Provisional school-level results published to help parents make secondary school choices

Posted by Stephanie Broad | October 27, 2015 | People, policy, politics

Standards continue to rise under the academies programme, which is improving the education of thousands of pupils across the country, Provisional GCSE results show. The results show converter academies are performing 7.2 percentage points above the national average, with 63.3% of pupils achieving the headline measure of over five A* to C GCSEs, including English and maths. 

Alongside this, figures show recently-opened sponsored academies are matching or bettering their performance year-on-year, in spite of the significant challenges of transforming underperforming schools.

Increases over the first few years of performance for sponsored academies demonstrate the rapid improvement, which can be achieved when underperforming schools are taken over by strong sponsors.

For the first time, converter academies make up the single biggest school type of secondary school, representing more than 40% of schools with results out today.

So what do the results mean? Commenting on the publication, Russell Hobby, general secretary of school leaders’ union NAHT said: “We welcome these results as a testament to the hard work of pupils, teachers and school leaders in the face of constant change.

'However, we are dubious about some of the conclusions drawn by the government. We would expect converter academies to outperform the average because they were, by and large, high performing schools before conversion. We would expect sponsored academies to improve more quickly than average because schools with lower results have the space to improve more quickly than schools at the top of the spectrum. Without a proper comparison of like for like - converter academies against high performing maintained schools, and sponsored academies against turnaround maintained schools - these conclusions risk distorting practice and decision making. In reality, as the Chief Inspector of schools has also said today, the type of school matters far less than what is going on inside and there is good practice in both academies and maintained schools.
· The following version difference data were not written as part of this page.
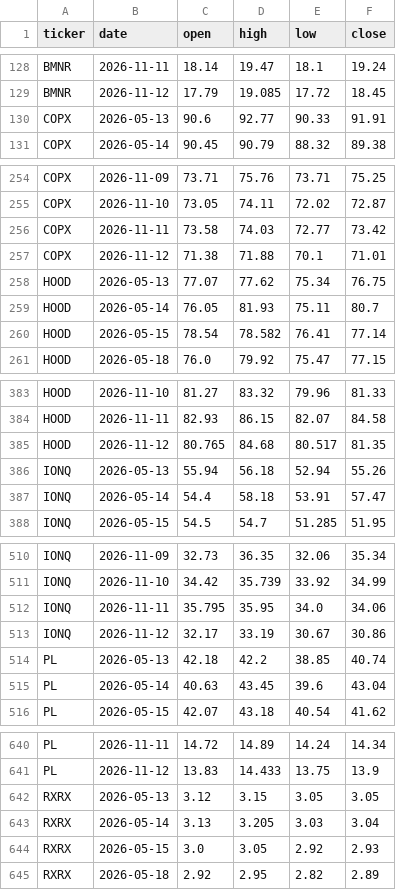
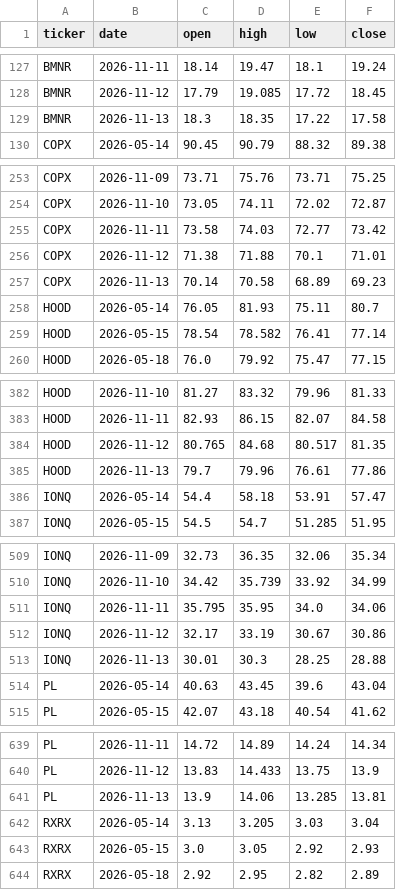
Before and after one commit to MinJoonCho627/petrodollar-dashboard, a CSV file: prices_latest.csv, drawn as a sheet; only a part is shown, gaps mark what is left out; the diff covers the shown part only.

Commit message:
prices: 2026-11-13

```diff
--- a/prices_latest.csv
+++ b/prices_latest.csv
@@ -129,3 +128,3 @@ BMNR,2026-11-11,18.14,19.47,18.1,19.24
 BMNR,2026-11-12,17.79,19.085,17.72,18.45
-COPX,2026-05-13,90.6,92.77,90.33,91.91
+BMNR,2026-11-13,18.3,18.35,17.22,17.58
 COPX,2026-05-14,90.45,90.79,88.32,89.38
@@ -257,3 +256,3 @@ COPX,2026-11-11,73.58,74.03,72.77,73.42
 COPX,2026-11-12,71.38,71.88,70.1,71.01
-HOOD,2026-05-13,77.07,77.62,75.34,76.75
+COPX,2026-11-13,70.14,70.58,68.89,69.23
 HOOD,2026-05-14,76.05,81.93,75.11,80.7
@@ -385,3 +384,3 @@ HOOD,2026-11-11,82.93,86.15,82.07,84.58
 HOOD,2026-11-12,80.765,84.68,80.517,81.35
-IONQ,2026-05-13,55.94,56.18,52.94,55.26
+HOOD,2026-11-13,79.7,79.96,76.61,77.86
 IONQ,2026-05-14,54.4,58.18,53.91,57.47
@@ -513,3 +512,3 @@ IONQ,2026-11-11,35.795,35.95,34.0,34.06
 IONQ,2026-11-12,32.17,33.19,30.67,30.86
-PL,2026-05-13,42.18,42.2,38.85,40.74
+IONQ,2026-11-13,30.01,30.3,28.25,28.88
 PL,2026-05-14,40.63,43.45,39.6,43.04
@@ -641,3 +640,3 @@ PL,2026-11-11,14.72,14.89,14.24,14.34
 PL,2026-11-12,13.83,14.433,13.75,13.9
-RXRX,2026-05-13,3.12,3.15,3.05,3.05
+PL,2026-11-13,13.9,14.06,13.285,13.81
 RXRX,2026-05-14,3.13,3.205,3.03,3.04
```
Also changed, not shown: 5 added rows and 5 removed rows elsewhere in this file, 2 other files.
'It is also wrong to suggest that stability in average results mean that the government's reforms have bedded in. The new 'comparable outcomes' methodology holds national exam results artificially stable while individual schools experience massive swings. More importantly, schools are only at the start of turbulent changes to exams. Every single year of students currently at secondary school will sit a different format of exams when they reach sixteen: the biggest changes are still to come at a time of increasing austerity and growing recruitment challenges.

'The government should also do more to celebrate the advantages and opportunities of schools working together. NAHT is undertaking research into groups of schools, as we know that when schools join together in trusts, their appetite and capacity for autonomy will grow rapidly.”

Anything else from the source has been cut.